Investigators also reported a potential association between initial viral load and mortality in patients with COVID-19.
Results of a study based in Detroit, Michigan reported that the initial viral load (VL) of severe acute respiratory syndrome coronavirus 2 (SARS-CoV-2) in nasopharyngeal samples has been decreasing throughout the pandemic’s progression.
The study was presented at the ESCMID Conference on Coronavirus Disease, held online September 23-25, 2020.
According to the investigators from Wayne State University/Detroit Medical Center, the VL decline was also associated with a decrease in death rate. The study took place between April 4 and June 5, 2020 among hospitalized patients in Detroit.
"During the April-June 2020 period of the COVID-19 pandemic, the initial SARS-CoV-2 load steadily declined among hospitalized patients with a corresponding decrease in the percent of deaths over time,” the authors concluded. “Though confounding variables have not been evaluated, this suggests an association between initial viral load and mortality."
However, the dynamics of SARS-CoV-2 VL on a population level remain unclear. Study investigators focused on the initial SARS-CoV-2 VL in nasopharyngeal swab samples that returned positive for SARS-CoV-2 and utilized the cycle threshold (Ct) value provided by the test for each sample, in which a higher Ct demonstrates a lower VL.
Study authors labeled high, intermediate, and low VL samples with Ct values of 25 or lower, 26-36, or 37 or higher, respectively. In the first week of the study, 49% of the initial VL samples spanned the intermediate group; 25.5% VL samples were in the low and high VL categories. Following the first week, data demonstrated a progressive decline in the high and intermediate VL categories and a rise in the numbers of samples in the low VL category.

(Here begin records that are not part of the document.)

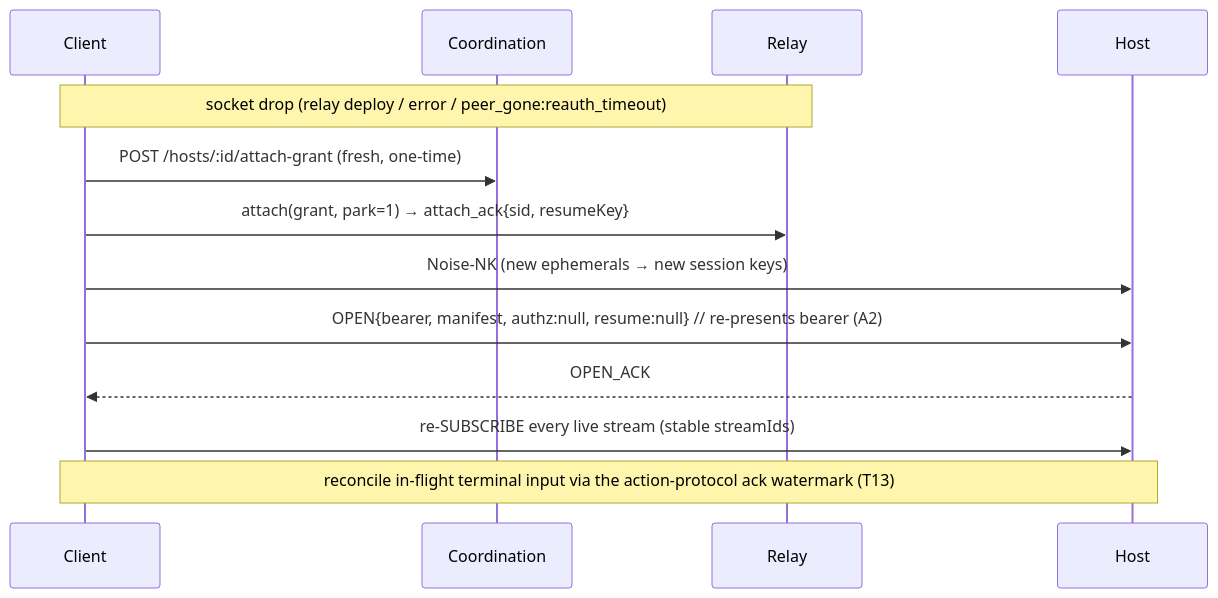
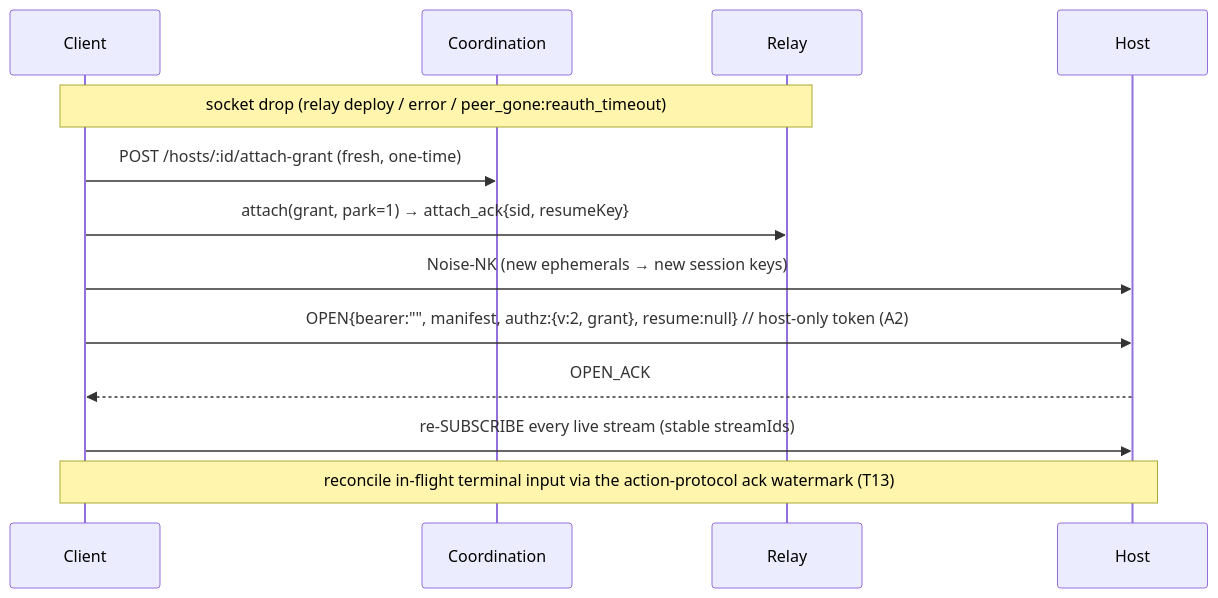
The second of 3 diagrams in clients/shared/host-client/REMOTE-TRANSPORT.md (traycerai/traycer), drawn with Mermaid before and after one commit. The commit also changed other lines of this file and 1 other file, not shown here.

First line of the commit message:
docs(shared): say what a relay open carries now

````diff
--- a/clients/shared/host-client/REMOTE-TRANSPORT.md
+++ b/clients/shared/host-client/REMOTE-TRANSPORT.md
@@ -276,15 +275,15 @@
 ```mermaid
 sequenceDiagram
   participant C as Client
   participant CS as Coordination
   participant R as Relay
   participant H as Host
   Note over C,R: socket drop (relay deploy / error / peer_gone:reauth_timeout)
   C->>CS: POST /hosts/:id/attach-grant (fresh, one-time)
   C->>R: attach(grant, park=1) → attach_ack{sid, resumeKey}
   C->>H: Noise-NK (new ephemerals → new session keys)
-  C->>H: OPEN{bearer, manifest, authz:null, resume:null}   // re-presents bearer (A2)
+  C->>H: OPEN{bearer:"", manifest, authz:{v:2, grant}, resume:null}   // host-only token (A2)
   H-->>C: OPEN_ACK
   C->>H: re-SUBSCRIBE every live stream (stable streamIds)
   Note over C,H: reconcile in-flight terminal input via the action-protocol ack watermark (T13)
 ```
````
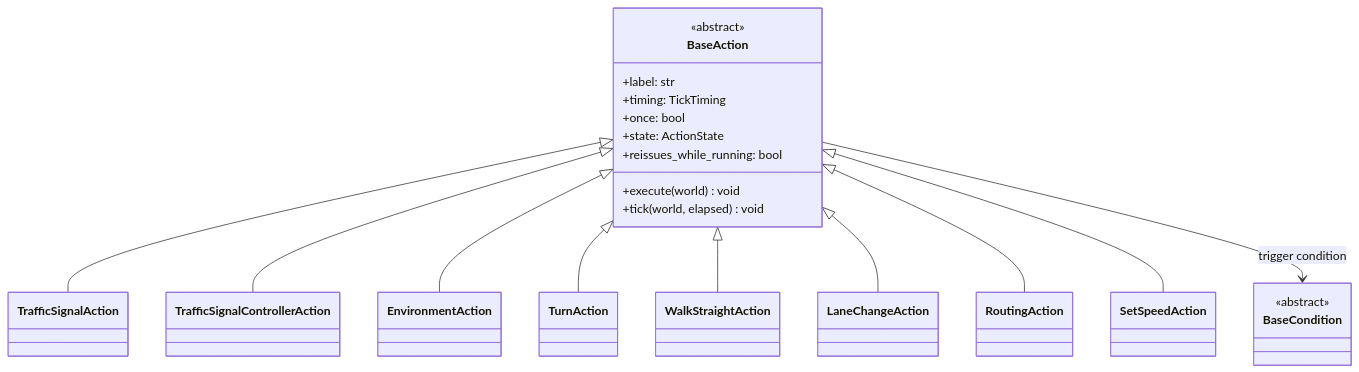
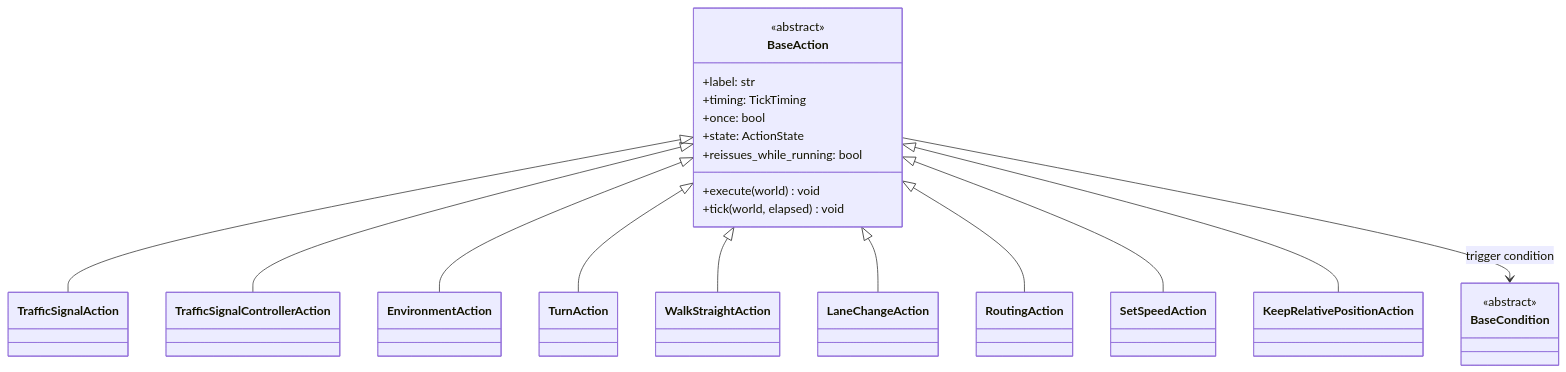
Before and after one commit to autowarefoundation/autoware_carla_scenario: the seventh of 14 diagrams in autoware_carla_scenario/docs/architecture.md, drawn with Mermaid. The commit also changed other lines of this file and 8 other files, not shown here.

First line of the commit message:
feat(actions): keep_relative_position holds a vehicle at a gap every tick

````diff
--- a/autoware_carla_scenario/docs/architecture.md
+++ b/autoware_carla_scenario/docs/architecture.md
@@ -462,36 +462,38 @@
 ```mermaid
 classDiagram
     class BaseAction {
         <<abstract>>
         +label: str
         +timing: TickTiming
         +once: bool
         +state: ActionState
         +reissues_while_running: bool
         +execute(world) void
         +tick(world, elapsed) void
     }
 
     class BaseCondition {
         <<abstract>>
     }
 
     class TrafficSignalAction
     class TrafficSignalControllerAction
     class EnvironmentAction
     class TurnAction
     class WalkStraightAction
     class LaneChangeAction
     class RoutingAction
     class SetSpeedAction
+    class KeepRelativePositionAction
 
     BaseAction <|-- TrafficSignalAction
     BaseAction <|-- TrafficSignalControllerAction
     BaseAction <|-- EnvironmentAction
     BaseAction <|-- TurnAction
     BaseAction <|-- WalkStraightAction
     BaseAction <|-- LaneChangeAction
     BaseAction <|-- RoutingAction
     BaseAction <|-- SetSpeedAction
+    BaseAction <|-- KeepRelativePositionAction
     BaseAction --> BaseCondition : trigger condition
 ```
````
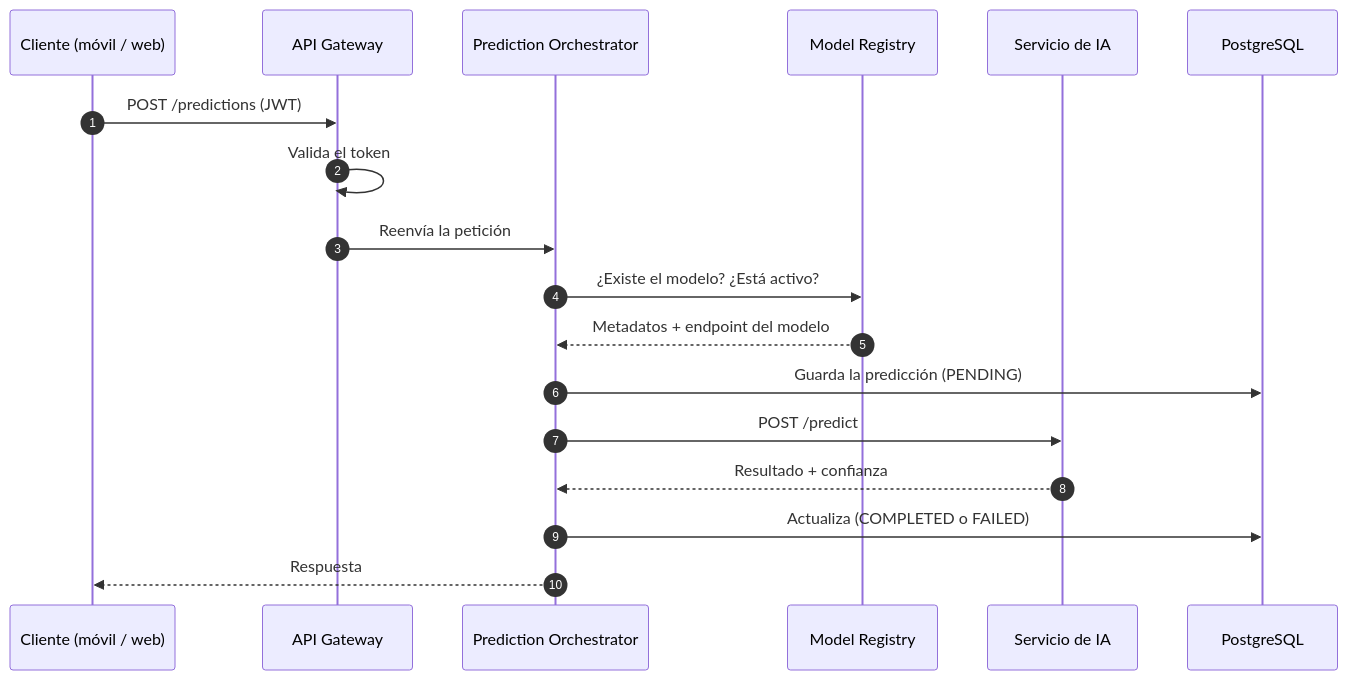
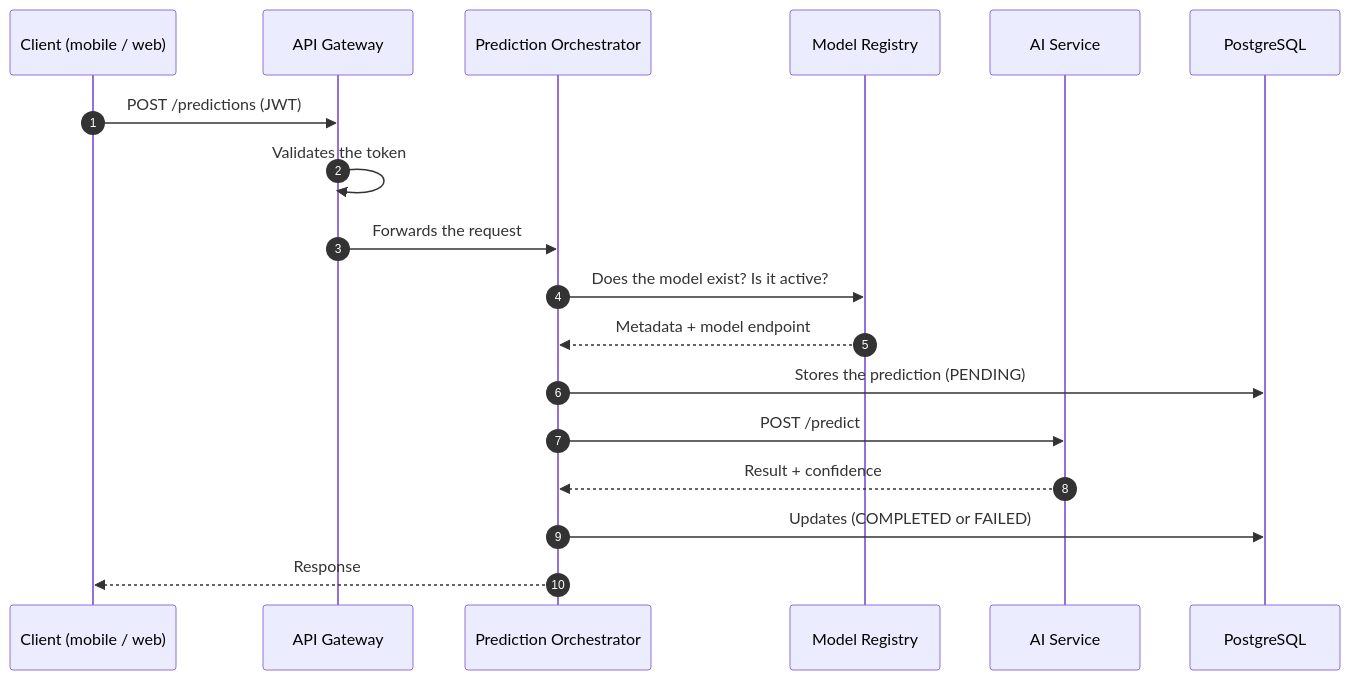
One commit to zhunio2003/multiaz changed the diagram in README.md. Above: the diagram before and after it, drawn with Mermaid. The commit also changed other lines of this file and 2 other files, not shown here.

````diff
--- a/README.md
+++ b/README.md
@@ -63,21 +63,21 @@
 ```mermaid
 sequenceDiagram
     autonumber
-    participant C as Cliente (móvil / web)
+    participant C as Client (mobile / web)
     participant G as API Gateway
     participant O as Prediction Orchestrator
     participant R as Model Registry
-    participant M as Servicio de IA
+    participant M as AI Service
     participant DB as PostgreSQL
 
     C->>G: POST /predictions (JWT)
-    G->>G: Valida el token
-    G->>O: Reenvía la petición
-    O->>R: ¿Existe el modelo? ¿Está activo?
-    R-->>O: Metadatos + endpoint del modelo
-    O->>DB: Guarda la predicción (PENDING)
+    G->>G: Validates the token
+    G->>O: Forwards the request
+    O->>R: Does the model exist? Is it active?
+    R-->>O: Metadata + model endpoint
+    O->>DB: Stores the prediction (PENDING)
     O->>M: POST /predict
-    M-->>O: Resultado + confianza
-    O->>DB: Actualiza (COMPLETED o FAILED)
-    O-->>C: Respuesta
+    M-->>O: Result + confidence
+    O->>DB: Updates (COMPLETED or FAILED)
+    O-->>C: Response
 ```
````
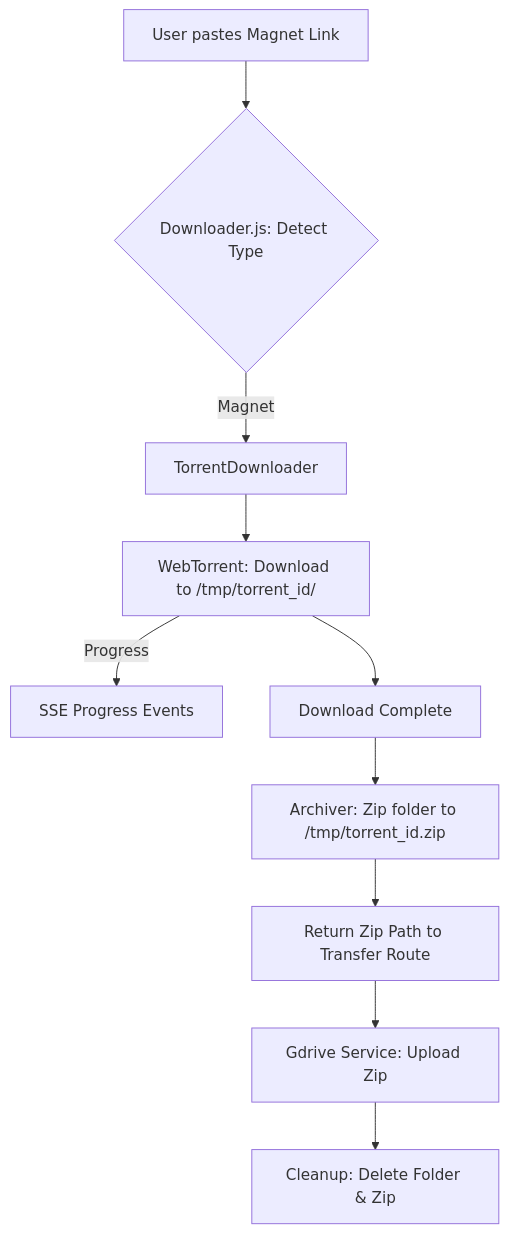
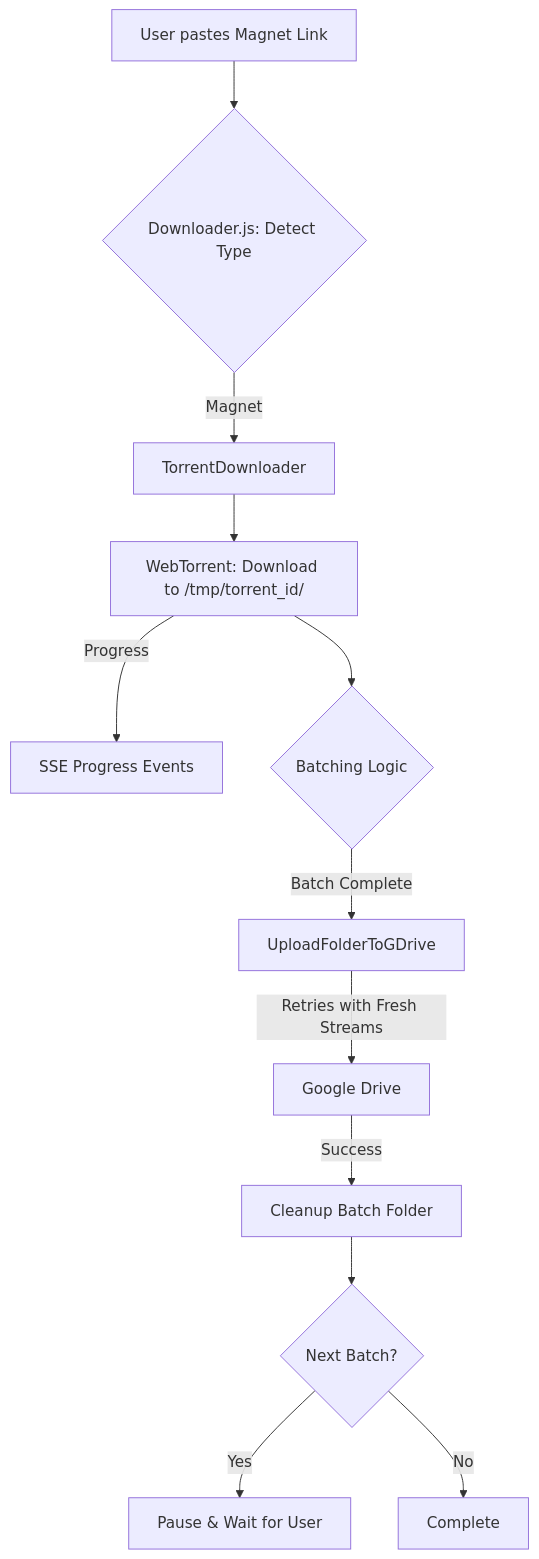
One commit to shahab00x/yt2gd changed the diagram in design_torrent.md. Above: the diagram before and after it, drawn with Mermaid. The commit also changed other lines of this file and 6 other files, not shown here.

````diff
--- a/design_torrent.md
+++ b/design_torrent.md
@@ -9,12 +10,14 @@
 ```mermaid
 graph TD
     A[User pastes Magnet Link] --> B{Downloader.js: Detect Type}
     B -- Magnet --> C[TorrentDownloader]
     C --> D[WebTorrent: Download to /tmp/torrent_id/]
     D -- Progress --> E[SSE Progress Events]
-    D --> F[Download Complete]
-    F --> G[Archiver: Zip folder to /tmp/torrent_id.zip]
-    G --> H[Return Zip Path to Transfer Route]
-    H --> I[Gdrive Service: Upload Zip]
-    I --> J[Cleanup: Delete Folder & Zip]
+    D --> F{Batching Logic}
+    F -- Batch Complete --> G[UploadFolderToGDrive]
+    G -- Retries with Fresh Streams --> H[Google Drive]
+    H -- Success --> I[Cleanup Batch Folder]
+    I --> J{Next Batch?}
+    J -- Yes --> K[Pause & Wait for User]
+    J -- No --> L[Complete]
 ```
````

At week 5 of the study, 70% of samples showed an initial low VL and corresponded with a decrease in deaths; 45% of patients with high VL died, compared with 32% of those in the intermediate group, and 14% of patients in the low VL group.
"Exact reasons for a decrease in initial viral load over time are unclear,” study investigator Said El Zein, MD, Wayne State University/Detroit Medical Center, said in the press release. “A downward trend in the initial VL may reflect a reduction in the severity of the pandemic and trends in the viral load values over time may represent a marker to assess the progress of the pandemic. Rapid implementation of social distancing measures, lockdown, and widespread use of facemasks may have contributed to a decrease in the exposure to the virus."